Sorry, I was putting into a broader context. I started the discussion with MigL in which I referred mostly to his first chapter, and what he was discussing in the interview was something that he also stated in his book. I.e. I am trying to find a consistent argument in his philosophy. Of course, it is possible that all his ideas are unrelated and perhaps even allow for contradiction. But then I think a discussion on his views would be pretty moot as they might be anything at any given point.

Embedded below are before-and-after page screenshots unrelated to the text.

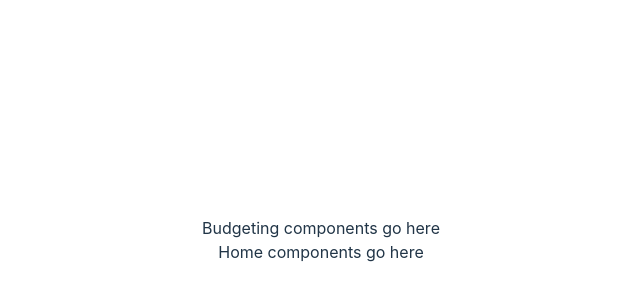
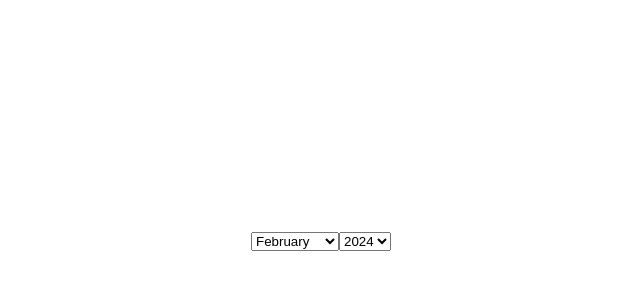
Before and after one commit to RossNE99/Wealth-Warden, a React (Vite) app: page / in a window 1280 px wide. Shown: the part 160-460 px from the top of the page, without its empty margins (319-959 px from the left). Built offline with nearby package versions, Linux system fonts and the light colour scheme.

Commit message:
added code for date component

```diff
--- a/src/App.jsx
+++ b/src/App.jsx
@@ -1,18 +1,24 @@
 import './App.css'
 import Budgeting from './pages/Budgeting'
 import Home from './pages/Home'
+import Date from './components/Date/Index'
 
 function App() {
 
 
+  // return (
+  //   <div>
+  //     {/* <NabBar/> */}
+  //    <Budgeting/>
+  //    <Home/>
+  //   </div>
+
+  // )
   return (
-    <div>
-      {/* <NabBar/> */}
-     <Budgeting/>
-     <Home/>
+    <div className="App">
+      <Date />
     </div>
-
-  )
+  );
 }
 
 export default App
--- a/src/components/Date/Index.jsx
+++ b/src/components/Date/Index.jsx
@@ -0,0 +1,37 @@
+import React, { useState } from 'react';
+import dayjs from 'dayjs';
+
+function Date() {
+  const [selectedDate, setSelectedDate] = useState(dayjs());
+
+  const handleMonthChange = (event) => {
+    const month = parseInt(event.target.value, 10) - 1; // Months are 0-indexed in Day.js
+    setSelectedDate(selectedDate.month(month));
+  };
+
+  const handleYearChange = (event) => {
+    const year = parseInt(event.target.value, 10);
+    setSelectedDate(selectedDate.year(year));
+  };
+
+  return (
+    <div>
+      <select value={selectedDate.month()} onChange={handleMonthChange}>
+        {Array.from({ length: 12 }, (_, i) => i).map((month) => (
+          <option key={month} value={month + 1}>
+            {dayjs().month(month).format('MMMM')}
+          </option>
+        ))}
+      </select>
+      <select value={selectedDate.year()} onChange={handleYearChange}>
+        {Array.from({ length: 10 }, (_, i) => i + 2024).map((year) => (
+          <option key={year} value={year}>
+            {year}
+          </option>
+        ))}
+      </select>
+    </div>
+  );
+}
+
+export default Date;
```
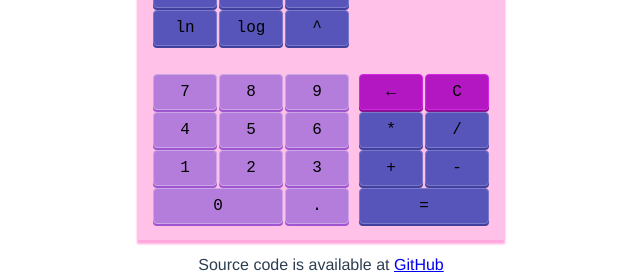
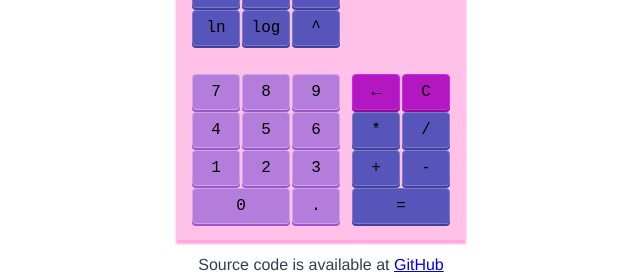
Before and after one commit to Auralcat/v-calculator, a Vue app: page / in a window 1280 px wide. Shown: the part 160-438 px from the top of the page, without its empty margins (319-959 px from the left). Built offline with nearby package versions, Linux system fonts and the light colour scheme.

Commit message:
Make square buttons, align basic operations under switch

```diff
--- a/src/components/ButtonPanel.vue
+++ b/src/components/ButtonPanel.vue
@@ -30,7 +30,7 @@ $panel-types: (
 @each $type in $panel-types {
   $cols-list: null;
 
-  $square-size: 4rem;
+  $square-size: 3rem;
 
   @for $i from 1 through map-get($type, cols) {
      $cols-list: join($cols-list, $square-size);
@@ -41,6 +41,9 @@ $panel-types: (
     grid-gap: 2px;
     grid-template-columns: $cols-list;
     padding: 4px;
+    @if (map-get($type, name) == 'basic-operations') {
+      grid-column: 3;
+    }
   }
 }
 </style>
```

So if we talk about the fundamental aspects he is explicitly saying in his book that the posturing and jostling for dominance is hard-baked into our brains and that depending on where you are in the hierarchy, it will affect all aspects of life. I.e. in your example the male with low serotonin would probably abandon his wife and the dominant male would take over your wife. If you have enough serotonin you would push back and then inevitably a struggle for dominance would ensue. In the book he states that these need not be violent but as he expounded further they require the underlying threat of violence. 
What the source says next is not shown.